While it would take more time for Jojo to recover from pneumonia, the internal medicine team felt he would fare better at home, and Jojo’s owners and veterinarian were both keen to try. They continued his care at the farm, monitoring his antibiotics and bloodwork, administering intravenous fluids, and staying in close touch with the team at HLA. 

Soon after returning home, however, Jojo again developed diarrhea and fever despite being on the same antibiotics that he had had at Cummings School. 

“We were concerned that there was a resistant bacterial population that the current antibiotic regimen was not addressing,” said Dr. Mazan. “While we were worried that an antibiotic change might worsen his diarrhea, we knew that we couldn’t let the pneumonia get out of hand. We also put him on Bio Sponge, and Dr. Anderson helped the owners manage his treatment at home.” 

To everyone’s relief, the fever and diarrhea soon dissipated, and a few days later, Jojo was well enough to come off the antibiotics. He remained on the Bio Sponge for another week and Gastrogard for a month. The horse soon regained weight, and his owners are now riding him again.

“If horses are happy and eat properly, I think it affects everything about them and their body system,” said Dr. Mazan. “Jojo looks 15 years younger. We are delighted, it’s more than we expected. To be able to return to this is a big win. It takes a lot of management and a good veterinary team—a combination of a specialty hospital, an astute vet at home, and caring and attentive owners.”

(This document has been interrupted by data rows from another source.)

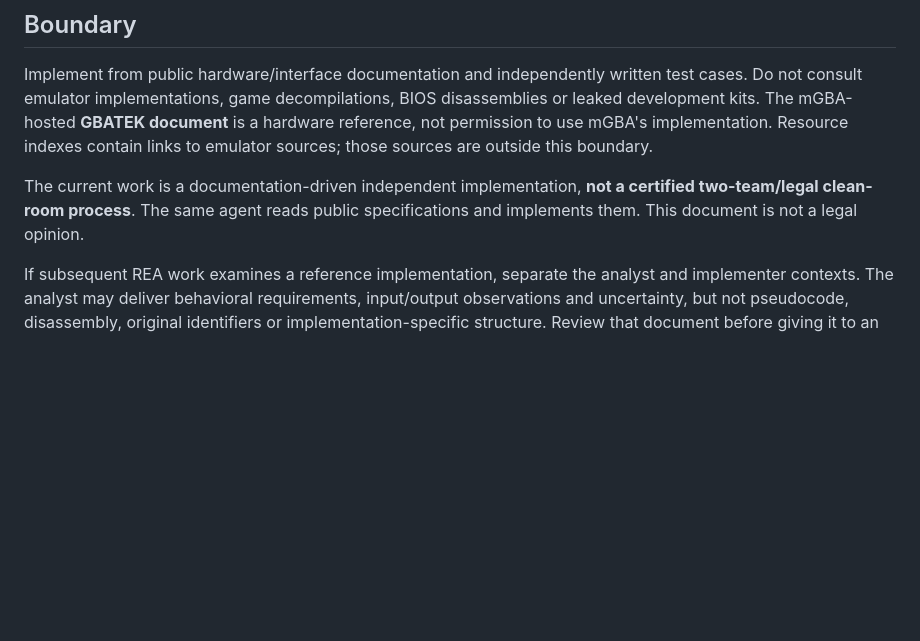
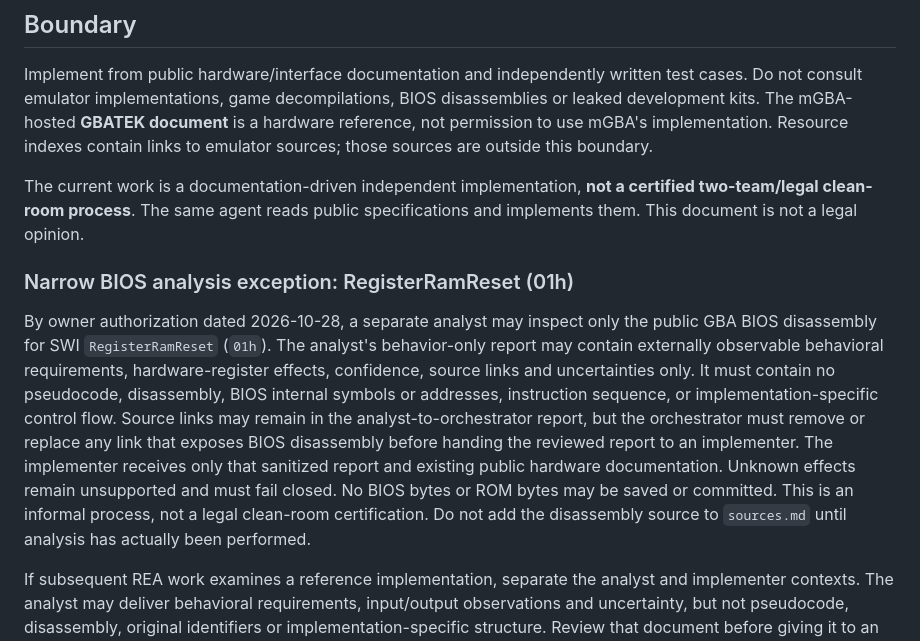
Before and after one commit to reisi007/gba-native, a Markdown page: docs/clean-room/protocol.md, the part around the change. Rendered like a GitHub page; blank space fills up the shorter version.

```diff
--- a/docs/clean-room/protocol.md
+++ b/docs/clean-room/protocol.md
@@ -15,6 +15,23 @@ boundary.
 The current work is a documentation-driven independent implementation, **not a
 certified two-team/legal clean-room process**. The same agent reads public
 specifications and implements them. This document is not a legal opinion.
+
+### Narrow BIOS analysis exception: RegisterRamReset (01h)
+
+By owner authorization dated 2026-10-28, a separate analyst may inspect only the
+public GBA BIOS disassembly for SWI `RegisterRamReset` (`01h`). The analyst's
+behavior-only report may contain externally observable behavioral requirements,
+hardware-register effects, confidence, source links and uncertainties only. It
+must contain no pseudocode, disassembly, BIOS internal symbols or addresses,
+instruction sequence, or implementation-specific control flow. Source links may
+remain in the analyst-to-orchestrator report, but the orchestrator must remove
+or replace any link that exposes BIOS disassembly before handing the reviewed
+report to an implementer. The implementer receives only that sanitized report
+and existing public hardware documentation.
+Unknown effects remain unsupported and must fail closed. No BIOS bytes or ROM
+bytes may be saved or committed. This is an informal process, not a legal
+clean-room certification. Do not add the disassembly source to `sources.md`
+until analysis has actually been performed.
 
 If subsequent REA work examines a reference implementation, separate the analyst
 and implementer contexts. The analyst may deliver behavioral requirements,
```
Also changed, not shown: AGENTS.md (+5 -2 lines), docs/decisions.md (+12 -0 lines).
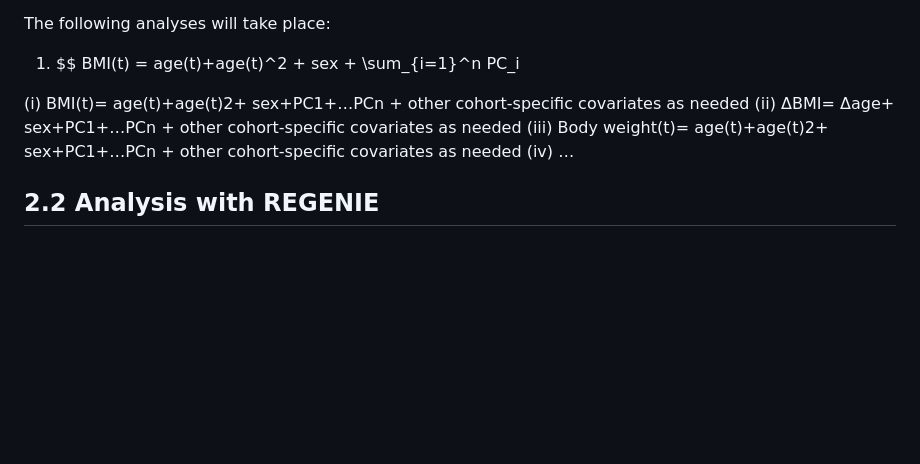
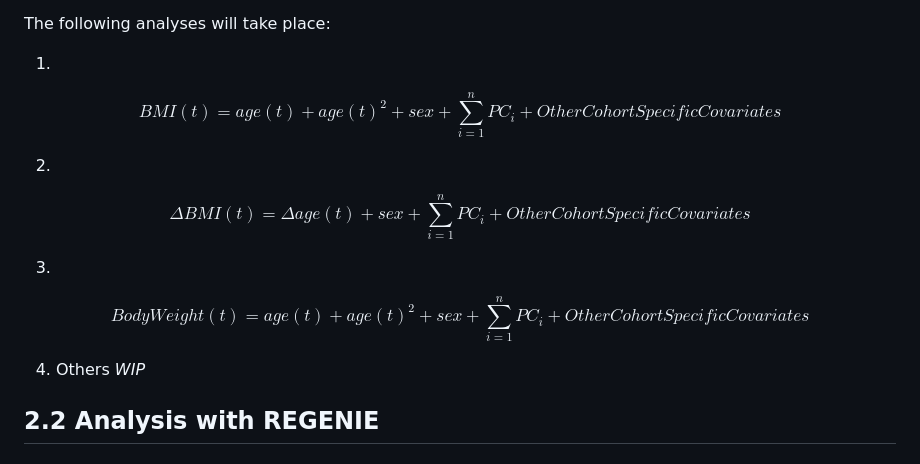
Before and after one commit to moulos-lab/better4u, a Markdown page: 01_genetic_data_analysis_plan/README.md, the part around the change. Drawn GitHub-style; blank space fills up the shorter version.

Commit message:
Added equations

```diff
--- a/01_genetic_data_analysis_plan/README.md
+++ b/01_genetic_data_analysis_plan/README.md
@@ -564,12 +564,19 @@ models.
 
 The following analyses will take place:
 
-1. $$ BMI(t) = age(t)+age(t)^2 + sex + \sum_{i=1}^n PC_i
+1.
 
-(i) BMI(t)= age(t)+age(t)2+ sex+PC1+…PCn + other cohort-specific covariates as needed
-(ii)    ΔBMI= Δage+ sex+PC1+…PCn + other cohort-specific covariates as needed
-(iii)   Body weight(t)= age(t)+age(t)2+ sex+PC1+…PCn + other cohort-specific covariates as needed
-(iv)    …
+$$ BMI(t) = age(t) + age(t)^2 + sex + \sum_{i=1}^n PC_i + OtherCohortSpecificCovariates $$
+
+2.
+
+$$ ΔBMI(t) = Δage(t) + sex + \sum_{i=1}^n PC_i + OtherCohortSpecificCovariates $$
+
+3.
+
+$$ BodyWeight(t) = age(t) + age(t)^2 + sex + \sum_{i=1}^n PC_i + OtherCohortSpecificCovariates $$
+
+4. Others *WIP*
 
 ## 2.2 Analysis with REGENIE
 
```
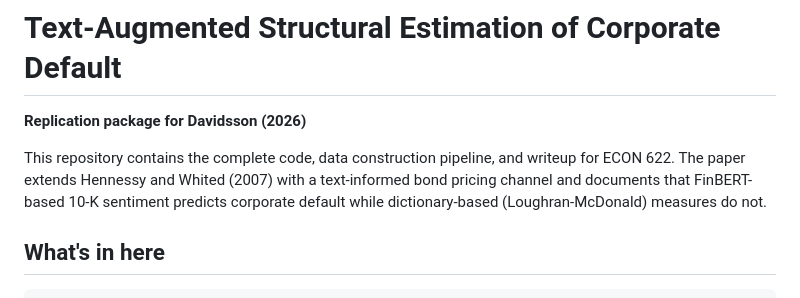
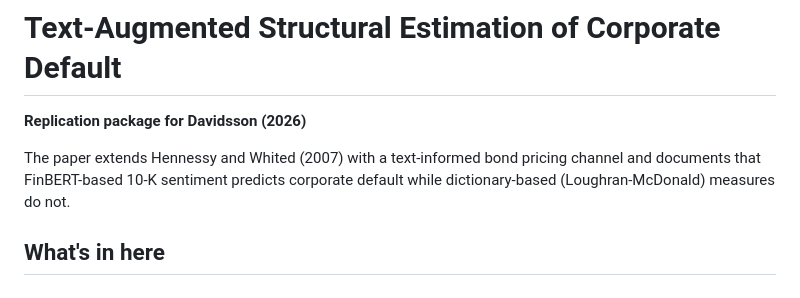
Before and after one commit to DavidssonDui/Text-Augmented-Reduced-Form-and-Structural-Estimation-of-Corporate-Debt, a Markdown page: README.md, the part around the change. Rendered like a GitHub page.

```diff
--- a/README.md
+++ b/README.md
@@ -2,8 +2,7 @@
 
 **Replication package for Davidsson (2026)**
 
-This repository contains the complete code, data construction pipeline,
-and writeup for ECON 622. The paper extends Hennessy and
+The paper extends Hennessy and
 Whited (2007) with a text-informed bond pricing channel and documents
 that FinBERT-based 10-K sentiment predicts corporate default while
 dictionary-based (Loughran-McDonald) measures do not.
```
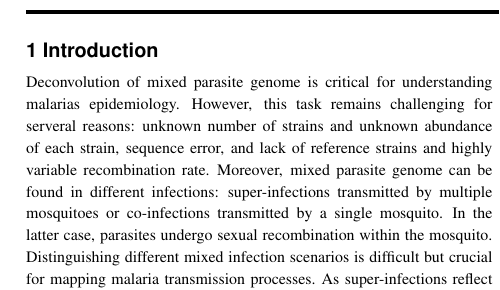
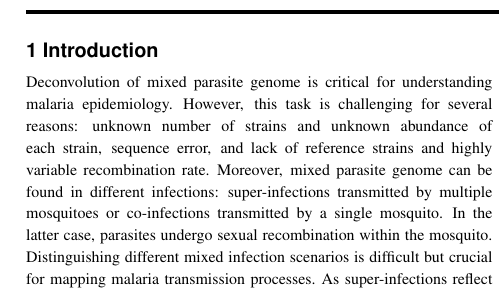
Before and after one commit to shajoezhu/DEploid-Bestpractices-paper, a LaTeX paper (main.tex): part of one column of page 1 of 2, cut so that both start at the same text. Compiled offline with pdfLaTeX.

Commit message:
Updates from Overleaf

```diff
--- a/main.tex
+++ b/main.tex
@@ -44,7 +44,7 @@ online.}
 
 \section{Introduction}
 
-Deconvolution of mixed parasite genome is critical for understanding malarias epidemiology. However, this task remains challenging for serveral reasons: unknown number of strains and unknown abundance of each strain, sequence error, and lack of reference strains and highly variable recombination rate. Moreover,  mixed parasite genome can be found in different infections: super-infections transmitted by multiple mosquitoes or co-infections transmitted by a single mosquito. In the latter case, parasites undergo sexual recombination within the mosquito. Distinguishing different mixed infection scenarios is difficult but crucial for mapping malaria transmission processes. As super-infections reflect transmission intensity and co-infections does not. %In order to solve these problems, we aim to
+Deconvolution of mixed parasite genome is critical for understanding malaria epidemiology. However, this task is challenging for several reasons: unknown number of strains and unknown abundance of each strain, sequence error, and lack of reference strains and highly variable recombination rate. Moreover,  mixed parasite genome can be found in different infections: super-infections transmitted by multiple mosquitoes or co-infections transmitted by a single mosquito. In the latter case, parasites undergo sexual recombination within the mosquito. Distinguishing different mixed infection scenarios is difficult but crucial for mapping malaria transmission processes. As super-infections reflect transmission intensity and co-infections does not. %In order to solve these problems, we aim to
 
 To formalize our problem, a mixed infection can be completely described by the number of co-existing strains $K$, their relative proportions $\mathbf{w}$, within sample relatedness $r$ and their associated haplotypes $\mathbf{h}$. All four variables describe different biological scenarios and can be studied jointly \citep{Galinsky2015,Jack2016,Henden2016} or independently \citep{Chang2017}. To our knowledge, {\tt DEploid} \citep{Zhu2017,Zhu2019} is the only software package that can examine all four parameters under the same framework. {\tt DEploid} uses imbalanced allele frequencies to infer the number of strains and their relative proportions. The program conditions on haplotype structures within a reference panel as prior information to inferring strain sequences and estimates genome-wide in-sample relatedness by identity-by-descent (IBD) state $\mathcal{S}$ between mixed strains. These outputs will allow researchers to study mixed malaria infections with an unprecedented level of detail \citep{Zhu2019,auburn2019a}.
 
```
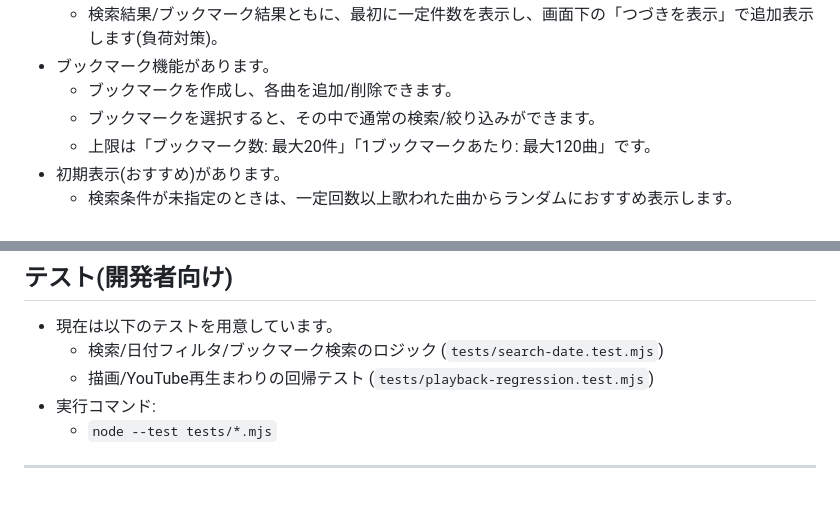
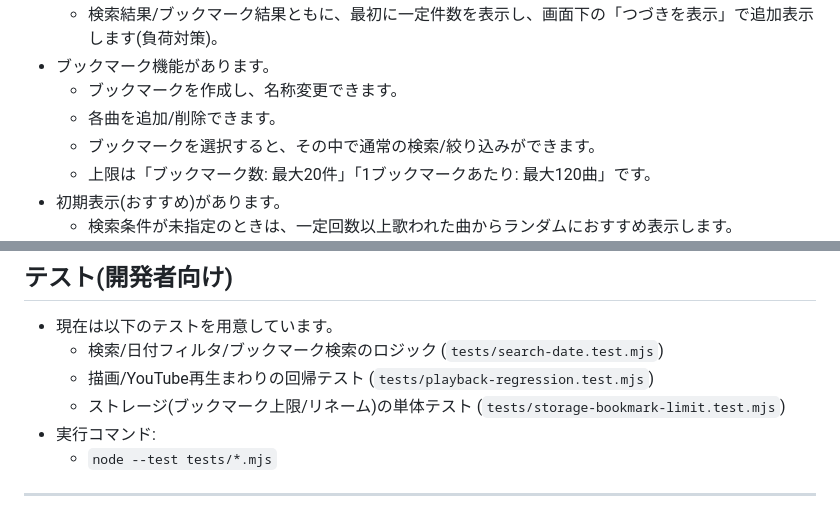
Before and after one commit to an-oa/devel-knksongs, a Markdown page: README.md, 2 parts joined by grey strips. Rendered like a GitHub page.

Commit message:
docs: update markdown docs for bookmark rename and tests
- READMEとDESIGNの記述を現実装に合わせ、ブックマーク名称変更対応とstorage-bookmark-limitテストの記載を追加した。

```diff
--- a/README.md
+++ b/README.md
@@ -25,7 +25,8 @@
 - 段階表示(追加読み込み)に対応します。
   - 検索結果/ブックマーク結果ともに、最初に一定件数を表示し、画面下の「つづきを表示」で追加表示します(負荷対策)。
 - ブックマーク機能があります。
-  - ブックマークを作成し、各曲を追加/削除できます。
+  - ブックマークを作成し、名称変更できます。
+  - 各曲を追加/削除できます。
   - ブックマークを選択すると、その中で通常の検索/絞り込みができます。
   - 上限は「ブックマーク数: 最大20件」「1ブックマークあたり: 最大120曲」です。
 - 初期表示(おすすめ)があります。
@@ -70,6 +71,7 @@
 - 現在は以下のテストを用意しています。
   - 検索/日付フィルタ/ブックマーク検索のロジック (`tests/search-date.test.mjs`)
   - 描画/YouTube再生まわりの回帰テスト (`tests/playback-regression.test.mjs`)
+  - ストレージ(ブックマーク上限/リネーム)の単体テスト (`tests/storage-bookmark-limit.test.mjs`)
 - 実行コマンド:
   - `node --test tests/*.mjs`
 
```
Also changed, not shown: DESIGN.md (+3 -2 lines).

Comments from Cummings School’s Internal Medicine Team
“We remove esophageal obstructions frequently because with better feeds and veterinary care, there are so many older horses these days. We see many diseases of age now,” observed Dr. Mazan. “Horses’ teeth are continually growing out as they age, and by the time horses are in their teens, they mostly run out of good chewing surface and are prone to obstruction of the esophagus. Food gets balled up and stuck, which can be very painful. Occasionally we see choke in younger horses that are greedy eaters or have bad teeth, but it primarily happens in older horses.”

To prevent choke in horses, Dr. Mazan recommends softer feed and good dentistry to preserve the chewing surface, though she acknowledges that prevention is difficult because horses tend to eat what they want to eat.

Although many cases of choke are treated successfully in the field, when the obstruction cannot be quickly resolved, it’s urgent that horses get to a hospital like the HLA.

“If you have a difficult or unusual problem, you want the specialized care—diagnostics, radiology, pathology—all in one place,” said Dr. Mazan. “Aspiration pneumonia is the most common sequela of choke, and electrolyte abnormalities and renal compromise are common, but even more serious is the potential for esophageal rupture and ensuing sepsis—it’s very difficult to save the horse once that has happened. When Jojo’s veterinarian realized that the choke was not yielding to treatment, he sent Jojo to us right away. That decision is what saved Jojo’s life in the long run.”